## [ACTIVITY]
Copy the entries exactly, leaving out nothing.

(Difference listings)

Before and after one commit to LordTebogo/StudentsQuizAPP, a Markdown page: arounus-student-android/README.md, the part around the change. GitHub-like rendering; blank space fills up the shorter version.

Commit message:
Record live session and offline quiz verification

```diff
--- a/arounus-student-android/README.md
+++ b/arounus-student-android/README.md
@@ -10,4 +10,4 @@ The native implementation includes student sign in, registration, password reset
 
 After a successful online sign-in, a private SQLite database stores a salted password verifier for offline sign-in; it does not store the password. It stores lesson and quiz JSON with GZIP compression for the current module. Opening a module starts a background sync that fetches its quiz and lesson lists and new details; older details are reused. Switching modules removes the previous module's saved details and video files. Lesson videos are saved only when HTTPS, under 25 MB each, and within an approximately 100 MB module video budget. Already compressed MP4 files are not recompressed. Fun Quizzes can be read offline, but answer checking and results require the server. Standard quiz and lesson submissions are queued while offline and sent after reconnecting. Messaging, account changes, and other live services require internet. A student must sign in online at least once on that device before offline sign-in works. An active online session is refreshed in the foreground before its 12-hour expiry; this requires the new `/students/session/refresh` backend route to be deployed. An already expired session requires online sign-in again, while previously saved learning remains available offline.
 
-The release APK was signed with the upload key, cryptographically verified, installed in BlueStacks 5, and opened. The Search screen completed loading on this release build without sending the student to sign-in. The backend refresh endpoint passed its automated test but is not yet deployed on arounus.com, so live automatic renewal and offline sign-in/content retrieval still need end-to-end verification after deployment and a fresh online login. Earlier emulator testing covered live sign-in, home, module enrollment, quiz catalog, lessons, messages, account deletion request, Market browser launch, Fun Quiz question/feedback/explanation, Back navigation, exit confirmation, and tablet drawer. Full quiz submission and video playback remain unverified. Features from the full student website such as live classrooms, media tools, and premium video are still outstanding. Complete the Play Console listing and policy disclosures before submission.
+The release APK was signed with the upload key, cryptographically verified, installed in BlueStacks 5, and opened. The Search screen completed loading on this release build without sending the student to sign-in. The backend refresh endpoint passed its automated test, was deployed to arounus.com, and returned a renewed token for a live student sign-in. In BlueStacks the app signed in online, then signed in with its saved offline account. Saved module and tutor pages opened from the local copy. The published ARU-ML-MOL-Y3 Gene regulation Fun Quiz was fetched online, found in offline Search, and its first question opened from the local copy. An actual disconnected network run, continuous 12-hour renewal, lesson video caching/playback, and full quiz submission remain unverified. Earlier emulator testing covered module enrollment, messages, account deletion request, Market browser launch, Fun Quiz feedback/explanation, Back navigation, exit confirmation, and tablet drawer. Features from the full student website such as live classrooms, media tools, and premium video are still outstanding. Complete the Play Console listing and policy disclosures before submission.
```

## [YOUR RESPONSE]
Before and after one commit to LordTebogo/StudentsQuizAPP, a Markdown page: arounus-student-android/README.md, the part around the change. GitHub-like rendering; blank space fills up the shorter version.

Commit message:
Record live session and offline quiz verification

```diff
--- a/arounus-student-android/README.md
+++ b/arounus-student-android/README.md
@@ -10,4 +10,4 @@ The native implementation includes student sign in, registration, password reset
 
 After a successful online sign-in, a private SQLite database stores a salted password verifier for offline sign-in; it does not store the password. It stores lesson and quiz JSON with GZIP compression for the current module. Opening a module starts a background sync that fetches its quiz and lesson lists and new details; older details are reused. Switching modules removes the previous module's saved details and video files. Lesson videos are saved only when HTTPS, under 25 MB each, and within an approximately 100 MB module video budget. Already compressed MP4 files are not recompressed. Fun Quizzes can be read offline, but answer checking and results require the server. Standard quiz and lesson submissions are queued while offline and sent after reconnecting. Messaging, account changes, and other live services require internet. A student must sign in online at least once on that device before offline sign-in works. An active online session is refreshed in the foreground before its 12-hour expiry; this requires the new `/students/session/refresh` backend route to be deployed. An already expired session requires online sign-in again, while previously saved learning remains available offline.
 
-The release APK was signed with the upload key, cryptographically verified, installed in BlueStacks 5, and opened. The Search screen completed loading on this release build without sending the student to sign-in. The backend refresh endpoint passed its automated test but is not yet deployed on arounus.com, so live automatic renewal and offline sign-in/content retrieval still need end-to-end verification after deployment and a fresh online login. Earlier emulator testing covered live sign-in, home, module enrollment, quiz catalog, lessons, messages, account deletion request, Market browser launch, Fun Quiz question/feedback/explanation, Back navigation, exit confirmation, and tablet drawer. Full quiz submission and video playback remain unverified. Features from the full student website such as live classrooms, media tools, and premium video are still outstanding. Complete the Play Console listing and policy disclosures before submission.
+The release APK was signed with the upload key, cryptographically verified, installed in BlueStacks 5, and opened. The Search screen completed loading on this release build without sending the student to sign-in. The backend refresh endpoint passed its automated test, was deployed to arounus.com, and returned a renewed token for a live student sign-in. In BlueStacks the app signed in online, then signed in with its saved offline account. Saved module and tutor pages opened from the local copy. The published ARU-ML-MOL-Y3 Gene regulation Fun Quiz was fetched online, found in offline Search, and its first question opened from the local copy. An actual disconnected network run, continuous 12-hour renewal, lesson video caching/playback, and full quiz submission remain unverified. Earlier emulator testing covered module enrollment, messages, account deletion request, Market browser launch, Fun Quiz feedback/explanation, Back navigation, exit confirmation, and tablet drawer. Features from the full student website such as live classrooms, media tools, and premium video are still outstanding. Complete the Play Console listing and policy disclosures before submission.
```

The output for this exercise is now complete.